>>
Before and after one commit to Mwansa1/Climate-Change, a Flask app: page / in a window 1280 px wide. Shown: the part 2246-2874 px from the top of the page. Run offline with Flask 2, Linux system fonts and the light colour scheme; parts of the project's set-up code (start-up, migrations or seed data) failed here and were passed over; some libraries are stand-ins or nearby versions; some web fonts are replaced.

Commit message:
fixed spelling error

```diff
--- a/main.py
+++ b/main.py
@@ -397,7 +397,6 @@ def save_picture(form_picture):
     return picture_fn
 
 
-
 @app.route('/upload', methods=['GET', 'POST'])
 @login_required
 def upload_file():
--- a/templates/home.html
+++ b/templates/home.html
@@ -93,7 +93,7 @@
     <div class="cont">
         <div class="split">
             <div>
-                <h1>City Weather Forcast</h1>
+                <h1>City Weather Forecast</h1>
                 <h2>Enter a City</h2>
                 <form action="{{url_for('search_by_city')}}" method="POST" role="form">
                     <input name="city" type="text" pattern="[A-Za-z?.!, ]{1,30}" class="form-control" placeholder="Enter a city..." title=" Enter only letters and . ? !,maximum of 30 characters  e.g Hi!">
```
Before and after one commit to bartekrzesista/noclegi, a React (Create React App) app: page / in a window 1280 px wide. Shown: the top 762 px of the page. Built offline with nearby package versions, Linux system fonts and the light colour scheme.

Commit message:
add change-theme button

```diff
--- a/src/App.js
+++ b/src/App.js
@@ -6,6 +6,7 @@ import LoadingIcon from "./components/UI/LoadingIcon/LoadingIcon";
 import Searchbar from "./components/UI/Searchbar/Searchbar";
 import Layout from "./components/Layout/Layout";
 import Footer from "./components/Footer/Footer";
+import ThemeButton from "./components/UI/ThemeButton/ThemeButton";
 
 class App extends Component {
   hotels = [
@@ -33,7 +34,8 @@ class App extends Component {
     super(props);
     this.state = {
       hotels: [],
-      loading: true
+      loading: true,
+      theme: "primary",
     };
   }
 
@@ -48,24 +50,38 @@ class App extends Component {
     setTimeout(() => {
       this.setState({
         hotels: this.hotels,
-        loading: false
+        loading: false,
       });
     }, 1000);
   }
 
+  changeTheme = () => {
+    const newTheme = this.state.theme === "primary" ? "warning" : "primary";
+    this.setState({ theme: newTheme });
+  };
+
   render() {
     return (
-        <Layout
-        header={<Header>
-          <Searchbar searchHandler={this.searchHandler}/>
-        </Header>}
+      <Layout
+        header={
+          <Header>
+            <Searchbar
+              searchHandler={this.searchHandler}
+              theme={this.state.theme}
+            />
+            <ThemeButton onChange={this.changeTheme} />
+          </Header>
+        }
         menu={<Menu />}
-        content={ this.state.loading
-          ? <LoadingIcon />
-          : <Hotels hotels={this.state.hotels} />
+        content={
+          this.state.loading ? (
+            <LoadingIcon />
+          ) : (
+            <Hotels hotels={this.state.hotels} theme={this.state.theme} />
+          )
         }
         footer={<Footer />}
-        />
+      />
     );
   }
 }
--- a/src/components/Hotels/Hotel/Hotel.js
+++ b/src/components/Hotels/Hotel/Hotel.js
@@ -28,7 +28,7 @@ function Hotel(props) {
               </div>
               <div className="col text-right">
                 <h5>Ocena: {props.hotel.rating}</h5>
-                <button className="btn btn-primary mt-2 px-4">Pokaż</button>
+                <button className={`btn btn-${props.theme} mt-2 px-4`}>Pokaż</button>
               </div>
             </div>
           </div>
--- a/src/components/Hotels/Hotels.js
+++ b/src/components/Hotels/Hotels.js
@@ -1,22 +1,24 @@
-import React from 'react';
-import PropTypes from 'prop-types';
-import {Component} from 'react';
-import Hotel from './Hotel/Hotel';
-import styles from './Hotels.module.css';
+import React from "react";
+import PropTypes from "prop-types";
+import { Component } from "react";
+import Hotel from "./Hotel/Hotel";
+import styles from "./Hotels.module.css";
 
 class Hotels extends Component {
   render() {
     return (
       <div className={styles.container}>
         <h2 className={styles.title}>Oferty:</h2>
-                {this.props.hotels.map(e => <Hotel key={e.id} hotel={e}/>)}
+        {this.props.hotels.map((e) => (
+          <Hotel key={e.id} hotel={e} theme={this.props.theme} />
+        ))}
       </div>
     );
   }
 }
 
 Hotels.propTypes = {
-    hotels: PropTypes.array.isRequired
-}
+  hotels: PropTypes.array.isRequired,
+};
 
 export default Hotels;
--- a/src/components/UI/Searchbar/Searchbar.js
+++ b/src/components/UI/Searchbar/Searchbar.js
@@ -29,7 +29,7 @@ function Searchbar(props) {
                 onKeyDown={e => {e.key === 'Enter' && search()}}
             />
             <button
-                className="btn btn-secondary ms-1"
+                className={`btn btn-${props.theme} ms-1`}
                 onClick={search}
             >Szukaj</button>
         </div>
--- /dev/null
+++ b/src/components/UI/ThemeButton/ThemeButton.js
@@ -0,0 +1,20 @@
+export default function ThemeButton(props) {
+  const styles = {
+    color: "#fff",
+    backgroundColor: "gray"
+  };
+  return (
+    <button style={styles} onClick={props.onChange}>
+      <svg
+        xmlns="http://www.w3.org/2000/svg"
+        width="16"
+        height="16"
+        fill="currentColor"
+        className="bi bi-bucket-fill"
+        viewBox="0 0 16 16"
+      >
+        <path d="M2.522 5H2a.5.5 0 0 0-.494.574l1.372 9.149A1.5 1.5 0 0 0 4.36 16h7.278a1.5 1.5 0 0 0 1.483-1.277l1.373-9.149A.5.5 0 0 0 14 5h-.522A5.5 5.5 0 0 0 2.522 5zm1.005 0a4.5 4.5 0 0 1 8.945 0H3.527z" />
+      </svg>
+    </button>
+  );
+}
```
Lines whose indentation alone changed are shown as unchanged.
<<
**PROMPT**
Line by line, copy the records exactly.

**WRITTEN REPLY**
Before and after one commit to Mwansa1/Climate-Change, a Flask app: page / in a window 1280 px wide. Shown: the part 2246-2874 px from the top of the page. Run offline with Flask 2, Linux system fonts and the light colour scheme; parts of the project's set-up code (start-up, migrations or seed data) failed here and were passed over; some libraries are stand-ins or nearby versions; some web fonts are replaced.

Commit message:
fixed spelling error

```diff
--- a/main.py
+++ b/main.py
@@ -397,7 +397,6 @@ def save_picture(form_picture):
     return picture_fn
 
 
-
 @app.route('/upload', methods=['GET', 'POST'])
 @login_required
 def upload_file():
--- a/templates/home.html
+++ b/templates/home.html
@@ -93,7 +93,7 @@
     <div class="cont">
         <div class="split">
             <div>
-                <h1>City Weather Forcast</h1>
+                <h1>City Weather Forecast</h1>
                 <h2>Enter a City</h2>
                 <form action="{{url_for('search_by_city')}}" method="POST" role="form">
                     <input name="city" type="text" pattern="[A-Za-z?.!, ]{1,30}" class="form-control" placeholder="Enter a city..." title=" Enter only letters and . ? !,maximum of 30 characters  e.g Hi!">
```
Before and after one commit to bartekrzesista/noclegi, a React (Create React App) app: page / in a window 1280 px wide. Shown: the top 762 px of the page. Built offline with nearby package versions, Linux system fonts and the light colour scheme.

Commit message:
add change-theme button

```diff
--- a/src/App.js
+++ b/src/App.js
@@ -6,6 +6,7 @@ import LoadingIcon from "./components/UI/LoadingIcon/LoadingIcon";
 import Searchbar from "./components/UI/Searchbar/Searchbar";
 import Layout from "./components/Layout/Layout";
 import Footer from "./components/Footer/Footer";
+import ThemeButton from "./components/UI/ThemeButton/ThemeButton";
 
 class App extends Component {
   hotels = [
@@ -33,7 +34,8 @@ class App extends Component {
     super(props);
     this.state = {
       hotels: [],
-      loading: true
+      loading: true,
+      theme: "primary",
     };
   }
 
@@ -48,24 +50,38 @@ class App extends Component {
     setTimeout(() => {
       this.setState({
         hotels: this.hotels,
-        loading: false
+        loading: false,
       });
     }, 1000);
   }
 
+  changeTheme = () => {
+    const newTheme = this.state.theme === "primary" ? "warning" : "primary";
+    this.setState({ theme: newTheme });
+  };
+
   render() {
     return (
-        <Layout
-        header={<Header>
-          <Searchbar searchHandler={this.searchHandler}/>
-        </Header>}
+      <Layout
+        header={
+          <Header>
+            <Searchbar
+              searchHandler={this.searchHandler}
+              theme={this.state.theme}
+            />
+            <ThemeButton onChange={this.changeTheme} />
+          </Header>
+        }
         menu={<Menu />}
-        content={ this.state.loading
-          ? <LoadingIcon />
-          : <Hotels hotels={this.state.hotels} />
+        content={
+          this.state.loading ? (
+            <LoadingIcon />
+          ) : (
+            <Hotels hotels={this.state.hotels} theme={this.state.theme} />
+          )
         }
         footer={<Footer />}
-        />
+      />
     );
   }
 }
--- a/src/components/Hotels/Hotel/Hotel.js
+++ b/src/components/Hotels/Hotel/Hotel.js
@@ -28,7 +28,7 @@ function Hotel(props) {
               </div>
               <div className="col text-right">
                 <h5>Ocena: {props.hotel.rating}</h5>
-                <button className="btn btn-primary mt-2 px-4">Pokaż</button>
+                <button className={`btn btn-${props.theme} mt-2 px-4`}>Pokaż</button>
               </div>
             </div>
           </div>
--- a/src/components/Hotels/Hotels.js
+++ b/src/components/Hotels/Hotels.js
@@ -1,22 +1,24 @@
-import React from 'react';
-import PropTypes from 'prop-types';
-import {Component} from 'react';
-import Hotel from './Hotel/Hotel';
-import styles from './Hotels.module.css';
+import React from "react";
+import PropTypes from "prop-types";
+import { Component } from "react";
+import Hotel from "./Hotel/Hotel";
+import styles from "./Hotels.module.css";
 
 class Hotels extends Component {
   render() {
     return (
       <div className={styles.container}>
         <h2 className={styles.title}>Oferty:</h2>
-                {this.props.hotels.map(e => <Hotel key={e.id} hotel={e}/>)}
+        {this.props.hotels.map((e) => (
+          <Hotel key={e.id} hotel={e} theme={this.props.theme} />
+        ))}
       </div>
     );
   }
 }
 
 Hotels.propTypes = {
-    hotels: PropTypes.array.isRequired
-}
+  hotels: PropTypes.array.isRequired,
+};
 
 export default Hotels;
--- a/src/components/UI/Searchbar/Searchbar.js
+++ b/src/components/UI/Searchbar/Searchbar.js
@@ -29,7 +29,7 @@ function Searchbar(props) {
                 onKeyDown={e => {e.key === 'Enter' && search()}}
             />
             <button
-                className="btn btn-secondary ms-1"
+                className={`btn btn-${props.theme} ms-1`}
                 onClick={search}
             >Szukaj</button>
         </div>
--- /dev/null
+++ b/src/components/UI/ThemeButton/ThemeButton.js
@@ -0,0 +1,20 @@
+export default function ThemeButton(props) {
+  const styles = {
+    color: "#fff",
+    backgroundColor: "gray"
+  };
+  return (
+    <button style={styles} onClick={props.onChange}>
+      <svg
+        xmlns="http://www.w3.org/2000/svg"
+        width="16"
+        height="16"
+        fill="currentColor"
+        className="bi bi-bucket-fill"
+        viewBox="0 0 16 16"
+      >
+        <path d="M2.522 5H2a.5.5 0 0 0-.494.574l1.372 9.149A1.5 1.5 0 0 0 4.36 16h7.278a1.5 1.5 0 0 0 1.483-1.277l1.373-9.149A.5.5 0 0 0 14 5h-.522A5.5 5.5 0 0 0 2.522 5zm1.005 0a4.5 4.5 0 0 1 8.945 0H3.527z" />
+      </svg>
+    </button>
+  );
+}
```
Lines whose indentation alone changed are shown as unchanged.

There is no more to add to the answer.